The presumption that the child is the son or daughter of the mother’s husband is very strong. Indeed a declaration by the mother that her husband is not the father of the child is not enough to disprove the father’s paternity (Article 70(2), Civil Code). In practical terms, this provision of law means that even if the mother claims (while she is at a hospital after giving birth) that her husband is not the father of her child, the child will still be registered as the son or daughter of her husband.
There are certain people (apart from the wife’s husband) who may have an interest in proving that a particular person is not the real father of a particular child. These could be the biological/natural father of the child or the heirs of a person who is registered to be the father of a child. When impeaching filiation (i.e. requesting the court to change the name provided as the child’s father in the child’s birth certificate).
However different procedures apply and these depend on the marital status of the mother.
A child born 300 days after the dissolution of marriage

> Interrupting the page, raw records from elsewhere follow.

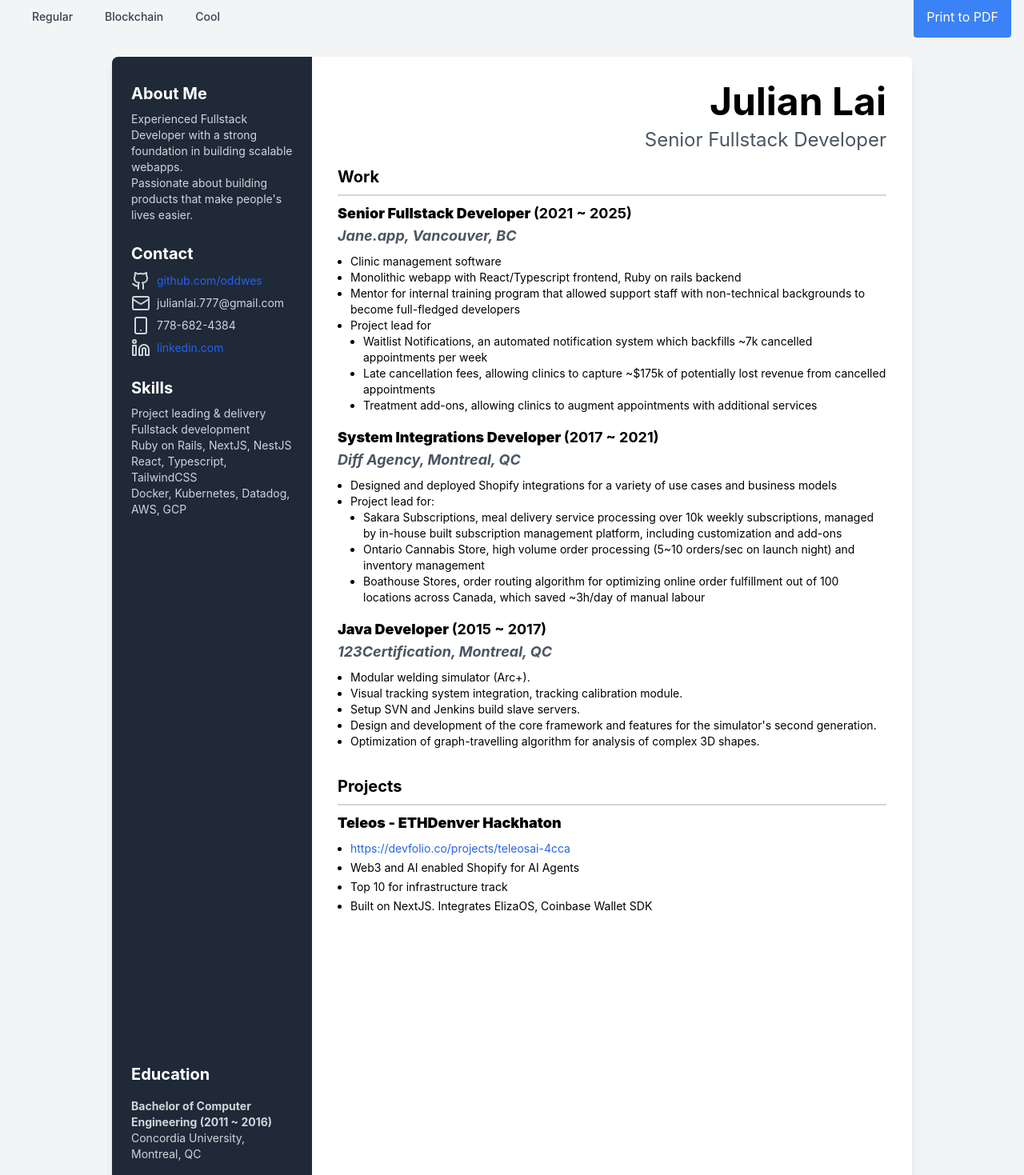
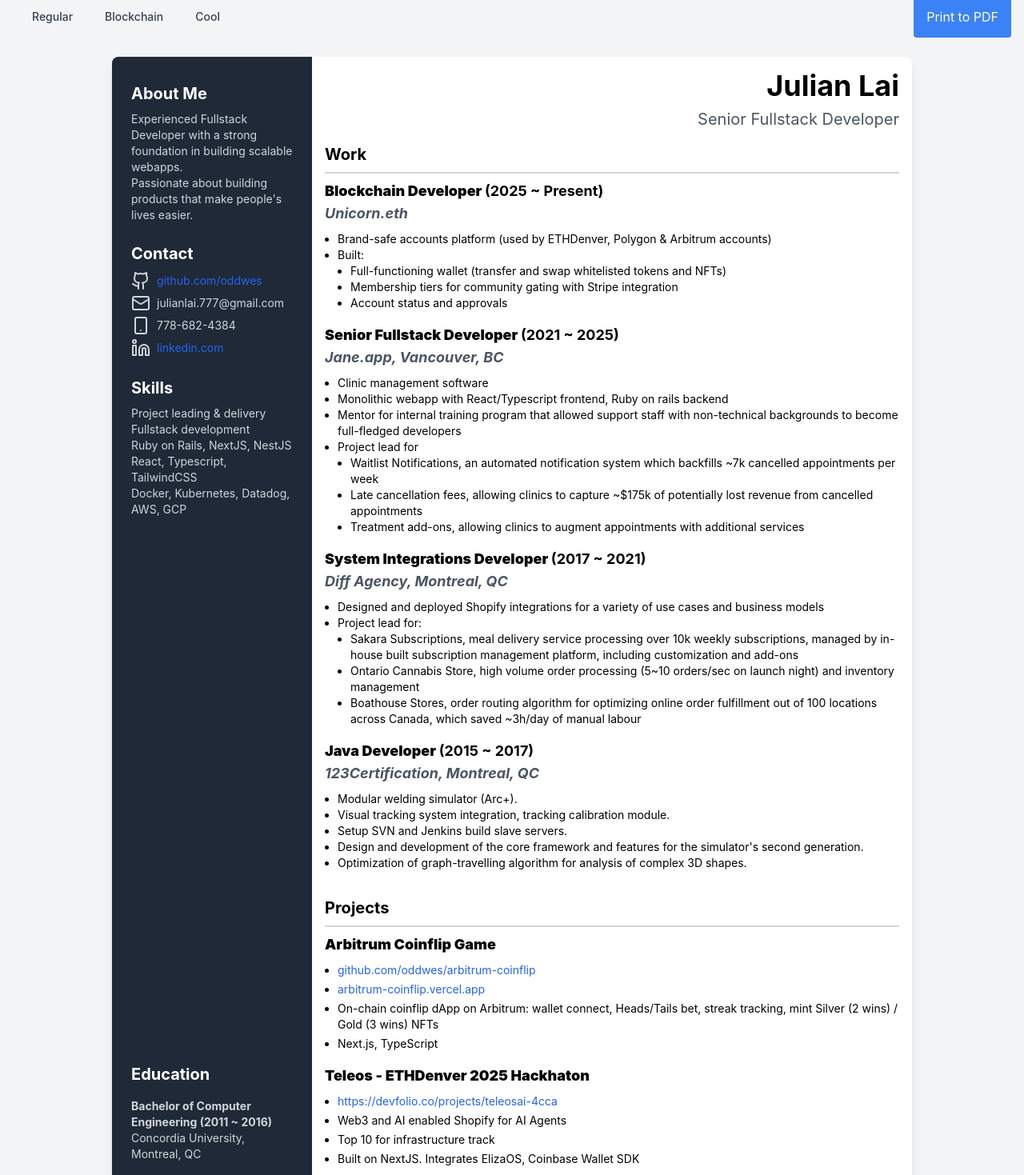
Before and after one commit to oddwes/resume, a React (Vite) app: page / in a window 1280 px wide. Shown: the part 21-1490 px from the top of the page at 80% size. Built offline with nearby package versions, Linux system fonts and the light colour scheme.

Commit message:
adds arbitrum coinflip

```diff
--- a/src/components/ModernLayout.tsx
+++ b/src/components/ModernLayout.tsx
@@ -66,10 +66,10 @@
       </div>
 
       {/* Main content */}
-      <div className="w-3/4 p-8 bg-white">
+      <div className="w-3/4 p-4 bg-white">
         <div className="mb-4 text-right">
-          <h1 className="text-5xl font-bold mb-2">Julian Lai</h1>
-          <h2 className="text-2xl text-gray-600">Senior Fullstack Developer</h2>
+          <h1 className="text-4xl font-bold mb-2">Julian Lai</h1>
+          <h2 className="text-xl text-gray-600">Senior Fullstack Developer</h2>
         </div>
 
         <div className="mb-8">
@@ -81,7 +81,26 @@
           <div className="space-y-4">
             <div>
               <p className="text-lg font-bold mb-2">
-                <b>Teleos - ETHDenver Hackhaton</b>
+                <b>Arbitrum Coinflip Game</b>
+              </p>
+              <ul className="text-sm list-disc pl-4 space-y-1">
+                <li>
+                  <a href="https://github.com/oddwes/arbitrum-coinflip" target="_blank" rel="noopener noreferrer" className="text-blue-600">
+                    github.com/oddwes/arbitrum-coinflip
+                  </a>
+                </li>
+                <li>
+                  <a href="https://arbitrum-coinflip.vercel.app" target="_blank" rel="noopener noreferrer" className="text-blue-600">
+                    arbitrum-coinflip.vercel.app
+                  </a>
+                </li>
+                <li>On-chain coinflip dApp on Arbitrum: wallet connect, Heads/Tails bet, streak tracking, mint Silver (2 wins) / Gold (3 wins) NFTs</li>
+                <li>Next.js, TypeScript</li>
+              </ul>
+            </div>
+            <div>
+              <p className="text-lg font-bold mb-2">
+                <b>Teleos - ETHDenver 2025 Hackhaton</b>
               </p>
               <ul className="text-sm list-disc pl-4 space-y-1">
                 <li>
--- a/src/components/Work.tsx
+++ b/src/components/Work.tsx
@@ -5,6 +5,24 @@
     <div>
       <SectionHeader title="Work" />
       <div className="space-y-4">
+        <div>
+          <p className="text-lg font-bold mb-2">
+            <b>Blockchain Developer </b>(2025 ~ Present)
+            <br />
+            <i className="text-gray-600">Unicorn.eth</i><br />
+          </p>
+          <div className="text-sm pl-4">
+            <ul className="list-disc">
+              <li>Brand-safe accounts platform (used by ETHDenver, Polygon & Arbitrum accounts)</li>
+              <li>Built:</li>
+              <ul className="list-disc pl-4">
+                <li>Full-functioning wallet (transfer and swap whitelisted tokens and NFTs)</li>
+                <li>Membership tiers for community gating with Stripe integration</li>
+                <li>Account status and approvals</li>
+              </ul>
+            </ul>
+          </div>
+        </div>
         <div>
           <p className="text-lg font-bold mb-2">
             <b>Senior Fullstack Developer </b>(2021 ~ 2025)
```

Any interested person may impeach the filiation of any child who is born 10 months after the dissolution or annulment of the marriage (Article 76, Civil Code). When a child is born 10 months after the dissolution of marriage (i.e. 10 months after annulment or divorce) the presumption at law that the child is the offspring of the mother does not subsist any longer.
A child born within marriage
Any person interested may impeach the paternity of a child who is born in wedlock if he proves that: between 10 and 6 months from the birth of the child, the husband of the wife was away from his wife or for some other accidental cause; between 10 and 6 months from the birth of the child, the wife committed adultery and produces evidence of any other fact (which may be DNA tests) that exclude the husband as the natural father.
Procedure for paternity by the natural father
Any person who claims to be the natural father of a child that is born in wedlock may institute an action (through a sworn application) against the wife, her husband and the child so that he is declared by the Court to be the father of the child. The case will be successful if he proves that between 10 and 6 months before the birth of the child the wife conceived with him and brings forward evidence (such as DNA test) that exclude the husband as the natural father of the child (Article 77A, Civil Code).
Procedure for paternity by the wife
In case that a wife would like to declare that a given child is not that of her husband she should follow the same procedure as mentioned directly above this paragraph (Article 77B, Civil Code).
In an action for repudiation, the Court may invite all the parties involved (including the child) for a genetic test. However, the court may not force any party to submit to the genetic tests and it is up to the court to decide whether the child should submit to the tests or not if the child is still a minor. In the case that any of the parties involved refuse to submit to the tests the court may draw inferences as may be justified from refusing to submit to such test (Article 70(3)).